For managers, decision-makers, and customers to assess a product or business' performance within a structured replicable framework, eco efficiency analysis (EEA) has grown in importance. Consideration of the life cycle performance of products or services becomes a more natural and necessary part of daily business operations for larger organizations. Eco efficiency analyses are becoming a common part of the decision-making process at many businesses. As a result, BASF established its initial eco efficiency analysis as a comprehensive methodology in 1996. The analysis weighs a product's cost-effectiveness in proportion to its environmental impact. The environmental assessment is based on the following predetermined set of environmental impact categories (Grosse-Sommer et al 2020):
- climate change
- ozone depletion
- photochemical ozone formation
- solid wastes
- emissions to water
- resource consumption
- energy consumption
- land use
- water use
- human toxicity and risk

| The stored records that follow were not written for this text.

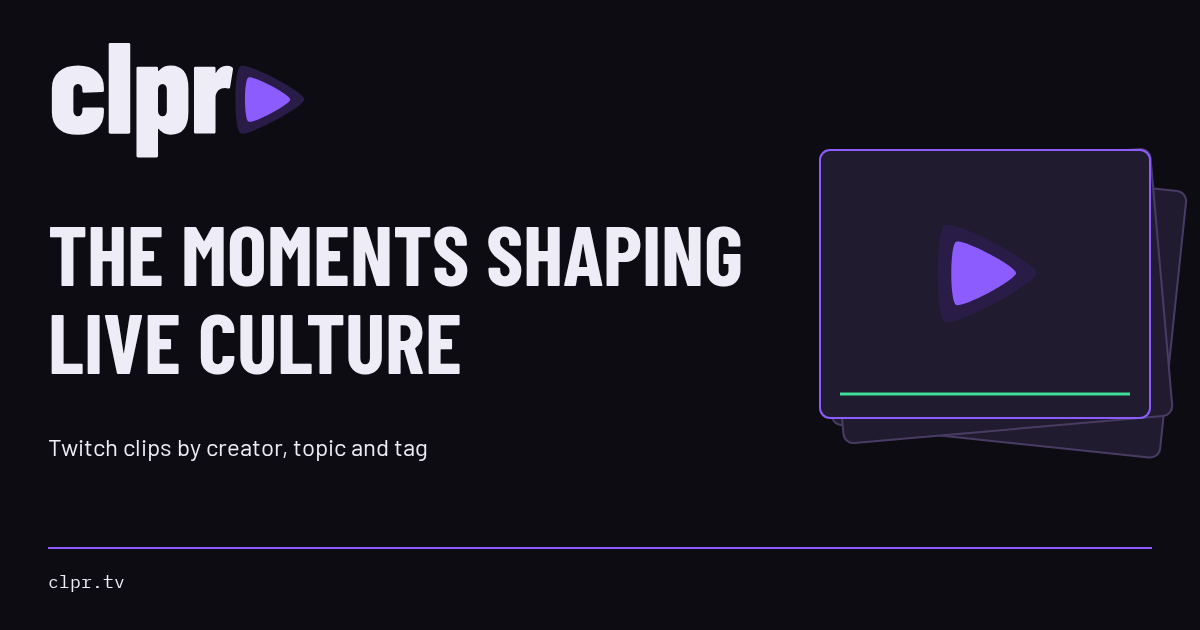
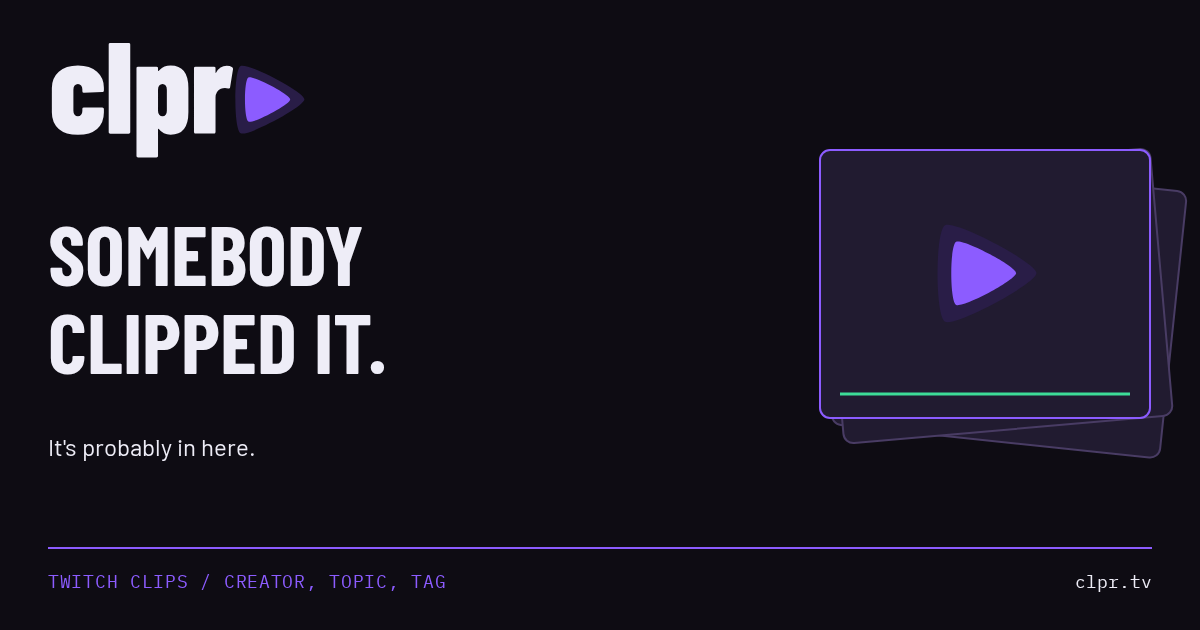
brand(social-card): re-render the link preview with the clpr voice headline
The card read "The moments shaping live culture", a line the design
system now rules out. It now carries the same text as the Studio banner
(brands/clpr/social/banner-x-bluesky):

  SOMEBODY / CLIPPED IT.
  It's probably in here.
  TWITCH CLIPS / CREATOR, TOPIC, TAG
  clpr.tv

Rendered with `node scripts/render-brand-assets.mjs` from frontend/.
Icons, favicons, banner PNGs and extension icons came out byte-identical.
social-card.png stays 1200x630 PNG under the same name;
sha256 e776462654a083b29934f7b25d74ed3996b0dbcd24db13167de090f4f13d9c3e.

The default og:image:alt and twitter:image:alt (index.html, SEO.tsx and
the share handler) now quote the card's text, and the design system
describes the current card.

diff --git a/frontend/index.html b/frontend/index.html
@@ -82,7 +82,7 @@
         <meta property="og:image:type" content="image/png" />
         <meta property="og:image:width" content="1200" />
         <meta property="og:image:height" content="630" />
-        <meta property="og:image:alt" content="clpr: Twitch clips by creator, topic and tag" />
+        <meta property="og:image:alt" content="clpr: Somebody clipped it. It's probably in here. Twitch clips by creator, topic and tag." />
 
         <!-- Default Twitter Card tags -->
         <meta name="twitter:card" content="summary_large_image" />
@@ -98,7 +98,7 @@
             content="Twitch clips by creator, topic and tag. Playlists for the ones you keep sending people."
         />
         <meta name="twitter:image" content="https://clpr.tv/social-card.png" />
-        <meta name="twitter:image:alt" content="clpr: Twitch clips by creator, topic and tag" />
+        <meta name="twitter:image:alt" content="clpr: Somebody clipped it. It's probably in here. Twitch clips by creator, topic and tag." />
     </head>
     <body>
         <div id="root"></div>

diff --git a/frontend/src/components/SEO.tsx b/frontend/src/components/SEO.tsx
@@ -28,7 +28,8 @@ const DEFAULT_TITLE = 'clpr - Twitch clips by creator, topic and tag';
 const DEFAULT_DESCRIPTION =
     'Twitch clips by creator, topic and tag. Playlists for the ones you keep sending people.';
 const DEFAULT_IMAGE = '/social-card.png';
-const DEFAULT_IMAGE_ALT = 'clpr: Twitch clips by creator, topic and tag';
+const DEFAULT_IMAGE_ALT =
+    "clpr: Somebody clipped it. It's probably in here. Twitch clips by creator, topic and tag.";
 const SITE_NAME = 'clpr';
 const TWITTER_HANDLE = '@clpr_tv';
 

diff --git a/frontend/src/components/SEO.test.tsx b/frontend/src/components/SEO.test.tsx
@@ -52,7 +52,9 @@ describe('SEO social metadata', () => {
             'summary_large_image',
         );
         expect(meta('meta[name="twitter:creator"]')).toBe('@clpr_tv');
-        expect(meta('meta[name="twitter:image:alt"]')).toContain('clpr');
+        expect(meta('meta[name="twitter:image:alt"]')).toContain(
+            'Somebody clipped it.',
+        );
     });
 
     it('does not claim default dimensions for a custom clip thumbnail', async () => {

diff --git a/backend/internal/handlers/share_handler.go b/backend/internal/handlers/share_handler.go
@@ -168,7 +168,7 @@ func defaultClipPreview(baseURL string) clipPreview {
 		Description:  shareDefaultDescription,
 		PageURL:      baseURL + "/",
 		ImageURL:     baseURL + "/social-card.png",
-		ImageAlt:     "clpr: Twitch clips by creator, topic and tag",
+		ImageAlt:     "clpr: Somebody clipped it. It's probably in here. Twitch clips by creator, topic and tag.",
 		IsDefault:    true,
 		DefaultImage: true,
 		LinkText:     "Open clpr",

diff --git a/docs/design-system.md b/docs/design-system.md
@@ -673,7 +673,7 @@ The logo, app icon and promotional graphics follow the CLPR brand pack in the pr
 | Wordmark with play triangle | `frontend/src/assets/brand/clpr-logo.svg`, `frontend/public/clpr-logo.svg` | Header logo at 32px tall. The pack's 220px minimum lockup width applies to promotional layouts; the header is a deliberate exception. The mark alone stays at 32px or wider |
 | Play mark | `frontend/src/assets/brand/clpr-mark.svg` | Outer triangle `#291D47`, inner `#8C5CFF` |
 | App icon | `frontend/public/icons/icon.svg`, `icon-maskable.svg`, `frontend/public/favicon.svg` | Play mark on ink; the maskable icon keeps the mark inside the safe zone |
-| Social card | `frontend/public/social-card.png` | Clip stack layout: wordmark, headline, three clip cards (`#211B30`, back cards ruled `#493C64`), mint progress line, violet rule |
+| Social card | `frontend/public/social-card.png` | Clip stack layout: wordmark, headline, line, three clip cards (`#211B30`, back cards ruled `#493C64`), mint progress line, violet rule, mono tag and `clpr.tv` |
 
 The SVGs copy the Studio path data unchanged, with editor-only attributes removed. Do not stretch, skew, recolour or redraw the marks, and keep a quarter of the mark's height clear around it. Change the logo in Studio first, then copy it here and run `node scripts/render-brand-assets.mjs` from `frontend/` to rebuild the PWA icons, favicons, social card, banner PNGs and browser-extension icons. The script prints the command that assembles `favicon.ico`.
 
@@ -713,7 +713,7 @@ clpr talks like a regular in chat who clips everything and remembers which strea
 
 Sample lines in use: "Somebody clipped it. It's probably in here." (About), "You missed it live" (home feed), "You remember who. Start there." (creators).
 
-The social card headline ("The moments shaping live culture") is rendered by `frontend/scripts/render-brand-assets.mjs` and predates this section. Changing it means re-rendering `social-card.png`, so it waits for an owner decision.
+The social card reads "SOMEBODY / CLIPPED IT.", "It's probably in here." and "TWITCH CLIPS / CREATOR, TOPIC, TAG", the same text as the Studio banner (`brands/clpr/social/banner-x-bluesky`). The text lives in `frontend/scripts/render-brand-assets.mjs`; changing it means re-rendering `social-card.png` and updating the default image alt text in `frontend/index.html`, `frontend/src/components/SEO.tsx` and `backend/internal/handlers/share_handler.go`.
 
 ## 10. Maintenance and verification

In-house Life Cycle Assessment (LCA) methods were developed for several topics, including resource consumption, human toxicity, emissions to water, and solid waste, to help practitioners make the most of the information at their disposal. The assessments contain aggregated total eco efficiency performance information that incorporates life cycle costs and comprehensive environmental information that illustrates the contributions of several life cycle processes in each impact category. The BASF eco efficiency analysis Toolbox offers specialized sustainability analyses based on established impact assessment procedures, delivering trustworthy and credible data for communication and decision-making (Grosse-Sommer et al 2020).
- Eco-efficiency (2006), World Business Council for Sustainable Development (WBCSD).
- Grosse-Sommer, A. P., Grünenwald, T. H., Paczkowski, N. S., van Gelder, R. N. M. R., & Saling, P. R.(2020), Applied sustainability in industry: The BASF eco-efficiency toolbox. "Journal of Cleaner Production", Vol. 258.
- Guenster, N., Bauer, R., Derwall, J., & Koedijk, K. (2011), The Economic Value of Corporate Eco-Efficiency. "European Financial Management", 17(4).
- Koskela, M., Vehmas, J. (2012), Defining Eco-efficiency: A Case Study on the Finnish Forest Industry. "Business Strategy and the Environment", 21(8).
Author: Alexandra Schewior